What do we love most about working in innovation? The long hours? The inspired clients? The successful launches? The fast failures? I think not.
I think what the people I know who work at innovation love most about it is the premise. Innovation by definition is about the introduction of something new — starting with what Jerry Hirshberg called the “seedling” of a new idea. All of this — our commitment to exploration, our innate curiosity, our profession’s philosophical and yes, moral stance, makes Liz Ryan’s post on Bloomberg/Businessweek even more chilling. In my Organizational Development days we used to call the kind of managers Ryan outs “the frozen middle.” That is putting it kindly. They are innovation killers.
These statements are draconian, and worse, ignorant. Yet we have all heard them. They make us shudder, because they are the simplest, fastest way to kill the human spirit at work and make any kind hope for a culture of innovation DOA. Therefore, if you hear any of these phrases uttered where you work, don’t pass go, do speak up and send these so called managers straight to innovationexcellence, chain them to their screens, and don’t let them get up until they have a change of heart.
New ideas, innovations big and small, and the people who are necessary to actually sweating over them require heart. Fear can be a great motivator for some things. But not for innovation. Forewarned is forearmed. Liz Ryan’s piece is a journalistic warning across the bow …starting with the first two epithets:
“Who gave you permission to do that? “ and my favorite… “I didn’t hire you to think.” Read on.

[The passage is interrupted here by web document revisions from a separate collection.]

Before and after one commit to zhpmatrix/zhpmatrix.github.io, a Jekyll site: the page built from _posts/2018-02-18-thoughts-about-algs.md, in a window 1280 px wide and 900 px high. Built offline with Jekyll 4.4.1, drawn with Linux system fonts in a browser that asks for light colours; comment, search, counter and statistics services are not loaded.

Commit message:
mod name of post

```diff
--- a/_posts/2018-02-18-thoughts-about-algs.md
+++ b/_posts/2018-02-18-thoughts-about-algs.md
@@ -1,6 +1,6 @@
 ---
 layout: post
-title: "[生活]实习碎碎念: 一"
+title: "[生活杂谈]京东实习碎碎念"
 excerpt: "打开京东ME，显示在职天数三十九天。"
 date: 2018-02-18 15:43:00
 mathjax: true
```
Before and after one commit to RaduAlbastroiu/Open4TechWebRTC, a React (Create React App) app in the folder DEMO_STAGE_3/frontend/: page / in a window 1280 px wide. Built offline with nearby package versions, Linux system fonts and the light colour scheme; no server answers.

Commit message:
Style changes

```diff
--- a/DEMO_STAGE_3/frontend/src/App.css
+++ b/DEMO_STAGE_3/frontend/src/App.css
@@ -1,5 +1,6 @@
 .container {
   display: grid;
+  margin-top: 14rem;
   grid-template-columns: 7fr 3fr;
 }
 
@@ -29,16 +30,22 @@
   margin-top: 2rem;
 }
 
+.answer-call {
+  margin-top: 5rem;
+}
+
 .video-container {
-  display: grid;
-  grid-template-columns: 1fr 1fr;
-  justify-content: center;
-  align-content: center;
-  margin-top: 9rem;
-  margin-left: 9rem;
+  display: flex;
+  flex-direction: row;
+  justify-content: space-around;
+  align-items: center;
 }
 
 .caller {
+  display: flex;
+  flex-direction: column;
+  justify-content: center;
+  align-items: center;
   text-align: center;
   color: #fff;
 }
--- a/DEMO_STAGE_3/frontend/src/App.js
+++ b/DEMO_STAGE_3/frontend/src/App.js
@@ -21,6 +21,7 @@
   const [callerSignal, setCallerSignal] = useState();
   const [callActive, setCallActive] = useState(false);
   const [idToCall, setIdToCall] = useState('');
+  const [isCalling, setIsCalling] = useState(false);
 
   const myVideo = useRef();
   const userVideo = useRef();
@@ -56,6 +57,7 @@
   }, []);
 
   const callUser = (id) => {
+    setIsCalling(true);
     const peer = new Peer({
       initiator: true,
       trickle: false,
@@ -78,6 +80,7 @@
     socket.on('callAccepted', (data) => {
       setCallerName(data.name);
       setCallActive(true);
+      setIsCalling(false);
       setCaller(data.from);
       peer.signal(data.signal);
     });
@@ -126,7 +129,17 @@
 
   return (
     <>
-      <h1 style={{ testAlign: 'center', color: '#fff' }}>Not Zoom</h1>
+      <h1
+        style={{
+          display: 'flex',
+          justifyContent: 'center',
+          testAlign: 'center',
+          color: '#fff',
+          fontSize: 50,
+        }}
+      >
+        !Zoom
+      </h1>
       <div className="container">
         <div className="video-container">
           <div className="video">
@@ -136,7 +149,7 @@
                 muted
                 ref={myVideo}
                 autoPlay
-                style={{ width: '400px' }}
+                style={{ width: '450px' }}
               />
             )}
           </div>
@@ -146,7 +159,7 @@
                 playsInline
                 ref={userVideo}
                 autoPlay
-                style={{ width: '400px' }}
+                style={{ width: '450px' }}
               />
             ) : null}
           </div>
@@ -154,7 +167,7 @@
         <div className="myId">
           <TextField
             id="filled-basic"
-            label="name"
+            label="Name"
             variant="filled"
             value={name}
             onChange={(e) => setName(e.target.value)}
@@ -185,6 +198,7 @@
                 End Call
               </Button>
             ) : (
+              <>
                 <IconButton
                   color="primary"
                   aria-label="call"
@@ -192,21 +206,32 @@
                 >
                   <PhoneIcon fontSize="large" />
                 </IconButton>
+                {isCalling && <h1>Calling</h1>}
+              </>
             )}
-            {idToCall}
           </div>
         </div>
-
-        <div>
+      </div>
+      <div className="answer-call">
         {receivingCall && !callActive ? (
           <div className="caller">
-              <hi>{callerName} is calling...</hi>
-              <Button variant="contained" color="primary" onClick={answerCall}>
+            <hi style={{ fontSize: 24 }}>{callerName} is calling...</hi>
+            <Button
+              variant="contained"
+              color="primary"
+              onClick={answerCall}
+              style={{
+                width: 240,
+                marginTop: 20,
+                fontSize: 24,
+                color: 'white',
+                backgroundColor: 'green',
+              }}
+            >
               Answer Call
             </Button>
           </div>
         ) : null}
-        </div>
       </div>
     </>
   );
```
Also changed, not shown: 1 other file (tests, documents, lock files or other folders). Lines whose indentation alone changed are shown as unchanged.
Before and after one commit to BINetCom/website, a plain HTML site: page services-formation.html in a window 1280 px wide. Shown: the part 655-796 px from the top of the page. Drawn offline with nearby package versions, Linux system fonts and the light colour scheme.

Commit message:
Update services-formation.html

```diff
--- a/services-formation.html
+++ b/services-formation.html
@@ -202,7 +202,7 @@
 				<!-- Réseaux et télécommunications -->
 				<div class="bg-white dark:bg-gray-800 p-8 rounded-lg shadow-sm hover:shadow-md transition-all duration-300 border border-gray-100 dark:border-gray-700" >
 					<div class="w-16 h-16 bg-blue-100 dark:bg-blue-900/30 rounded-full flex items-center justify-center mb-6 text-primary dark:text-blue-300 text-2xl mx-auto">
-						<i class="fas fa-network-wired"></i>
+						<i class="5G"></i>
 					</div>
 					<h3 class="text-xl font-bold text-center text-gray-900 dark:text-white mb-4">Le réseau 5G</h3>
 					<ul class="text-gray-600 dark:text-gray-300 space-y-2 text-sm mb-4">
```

Julie Anixter is Chief Innovation Officer at Maga Design and the managing editor and a founder of Innovation Excellence.